After all, the popularity of Hollywood films in Australia hardly resembles the violent military occupation of a foreign nation. If cultural imperialism wasn’t invoked so often, it would be self-evidently absurd.
Nevertheless, many people believe that, somehow, cultural products made by Australians are superior to those made by foreigners. Australians should be watching Australian films, listening to Australian music and reading Australian books.
Cultural nationalists — who come from both the left and right of politics — assume that only after burying ourselves in cultural products produced within our geopolitical borders will we be able to develop a genuine national identity.
This is silly on a number of levels. For instance, what about the poor old states — do we suffer from a lack of films set in Victoria and featuring Victorian voices? Similarly, suburbs could also be considered distinct cultural units. If so, we have an oversupply of television programs set in St Kilda and Brunswick, and an undersupply of those set in Frankston and Dandenong.
At the same time, cultural nationalists argue that if Australia’s culture is not protected by government through regulation, subsidies and broadcast quotas, then that culture is at risk. The market cannot provide what Australians need, and the government has to step in.
But the case for cultural protectionism is weak. Often calls for subsidy are just naked special pleading. These are easy to dismiss — probably the worst thing for both taxpayers and artists would be a special category of welfare for creative industries.
Decades of government subsidies have already fostered dependency in the cultural sector. And relying on government rather than consumers for finance provides little incentive for cultural producers to tailor their work to the demands of the public.
As a result, the steady stream of below-par and ideologically heavy-handed productions funded by the Government has given Australian films a poor reputation. Recent films Candy, Little Fish and 2:37 have depicted urban and middle-class life as awash with drug use, depression and death.
For audiences, the “made in Australia” brand now often has negative connotations. And when critics deliberately go easy on local films, they compound the problem.
Taxpayer support is seen as a right by artists who believe they are serving a higher purpose — rather than satisfying the demands of their audience.
But a culture dependent on government handouts is a weak culture. Throughout history, the most vibrant intellectual and artistic cultures have been those that were decentralised, entrepreneurial and commercial.
The market economy has been the driving force behind most of what we consider to be “great” art. Markets in which consumer choice dominates provide cultural producers with far greater freedom to supply niche products to consumers with diverse tastes. And markets discipline artists to produce accessible work.
French history provides an illustration of both the negative consequences of cultural subsidies and the virtues of marketplace-driven art.
French cinema dominated the first few decades of the 20th century. Indeed, it was so popular that American filmmakers argued that the US required protection.

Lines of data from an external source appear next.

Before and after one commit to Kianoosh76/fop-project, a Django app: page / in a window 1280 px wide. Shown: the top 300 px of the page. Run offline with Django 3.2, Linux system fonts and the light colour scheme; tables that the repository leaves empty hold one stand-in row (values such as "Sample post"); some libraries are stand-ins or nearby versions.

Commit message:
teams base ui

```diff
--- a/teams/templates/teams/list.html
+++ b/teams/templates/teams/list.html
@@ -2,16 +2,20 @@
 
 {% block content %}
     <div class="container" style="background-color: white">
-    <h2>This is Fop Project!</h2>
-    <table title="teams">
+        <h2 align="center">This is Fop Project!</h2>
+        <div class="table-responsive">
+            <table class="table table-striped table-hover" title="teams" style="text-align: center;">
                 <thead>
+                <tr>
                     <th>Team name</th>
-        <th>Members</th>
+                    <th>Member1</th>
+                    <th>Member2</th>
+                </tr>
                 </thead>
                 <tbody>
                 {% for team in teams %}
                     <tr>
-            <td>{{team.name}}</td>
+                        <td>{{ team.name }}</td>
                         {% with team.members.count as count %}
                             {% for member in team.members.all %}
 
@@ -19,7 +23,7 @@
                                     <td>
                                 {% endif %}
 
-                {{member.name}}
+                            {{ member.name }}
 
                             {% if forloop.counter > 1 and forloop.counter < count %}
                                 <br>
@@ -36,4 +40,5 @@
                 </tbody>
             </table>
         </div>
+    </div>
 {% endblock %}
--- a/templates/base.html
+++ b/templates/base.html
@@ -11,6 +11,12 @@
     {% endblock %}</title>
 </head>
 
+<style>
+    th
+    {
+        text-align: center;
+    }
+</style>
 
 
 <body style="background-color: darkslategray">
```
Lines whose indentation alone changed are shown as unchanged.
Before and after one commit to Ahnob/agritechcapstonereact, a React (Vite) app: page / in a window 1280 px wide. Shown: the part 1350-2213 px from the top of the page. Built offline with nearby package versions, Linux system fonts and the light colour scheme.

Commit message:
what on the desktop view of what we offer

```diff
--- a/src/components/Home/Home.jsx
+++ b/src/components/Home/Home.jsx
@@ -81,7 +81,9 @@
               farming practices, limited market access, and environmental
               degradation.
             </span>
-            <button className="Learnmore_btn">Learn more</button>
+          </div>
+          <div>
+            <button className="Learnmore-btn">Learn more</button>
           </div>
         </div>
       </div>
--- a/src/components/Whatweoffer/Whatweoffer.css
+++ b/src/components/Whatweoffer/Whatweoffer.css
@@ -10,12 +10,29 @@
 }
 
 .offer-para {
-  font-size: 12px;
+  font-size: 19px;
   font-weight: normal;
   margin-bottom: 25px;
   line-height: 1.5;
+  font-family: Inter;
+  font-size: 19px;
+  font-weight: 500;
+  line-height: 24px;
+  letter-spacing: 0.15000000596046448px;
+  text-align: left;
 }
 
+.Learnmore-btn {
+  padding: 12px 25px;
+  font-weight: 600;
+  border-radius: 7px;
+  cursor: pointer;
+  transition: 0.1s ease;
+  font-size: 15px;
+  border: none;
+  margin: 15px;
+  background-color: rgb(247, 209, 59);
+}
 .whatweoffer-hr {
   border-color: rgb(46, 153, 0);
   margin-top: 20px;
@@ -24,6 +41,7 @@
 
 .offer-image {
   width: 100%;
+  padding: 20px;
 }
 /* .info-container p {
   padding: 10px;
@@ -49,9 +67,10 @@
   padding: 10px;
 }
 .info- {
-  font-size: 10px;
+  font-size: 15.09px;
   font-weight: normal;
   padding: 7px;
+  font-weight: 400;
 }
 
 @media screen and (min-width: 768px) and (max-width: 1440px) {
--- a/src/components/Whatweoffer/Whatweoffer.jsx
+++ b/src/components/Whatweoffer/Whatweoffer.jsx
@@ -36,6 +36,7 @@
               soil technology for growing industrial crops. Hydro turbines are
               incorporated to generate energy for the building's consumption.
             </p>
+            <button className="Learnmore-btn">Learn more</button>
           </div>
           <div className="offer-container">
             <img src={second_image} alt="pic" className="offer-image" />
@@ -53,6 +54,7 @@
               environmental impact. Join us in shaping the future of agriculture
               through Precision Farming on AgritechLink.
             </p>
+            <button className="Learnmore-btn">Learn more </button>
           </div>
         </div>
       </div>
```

But as the French government set up lavish film bureaucracies after World War II, its industry atrophied and its films grew less popular. US films now make up 60 per cent of the market in France — in the 1930s, that figure was just 15 per cent.
The reaction against cultural imperialism has the unintended consequence of making cultural industries uncompetitive.
Robert Manne hoped in the latest Monthly that if a Kevin Rudd government was elected that the gulf between the government and the nation’s creative artists would be bridged.
It is hard to imagine how turning more artists into tax-eaters would be good for Australian culture.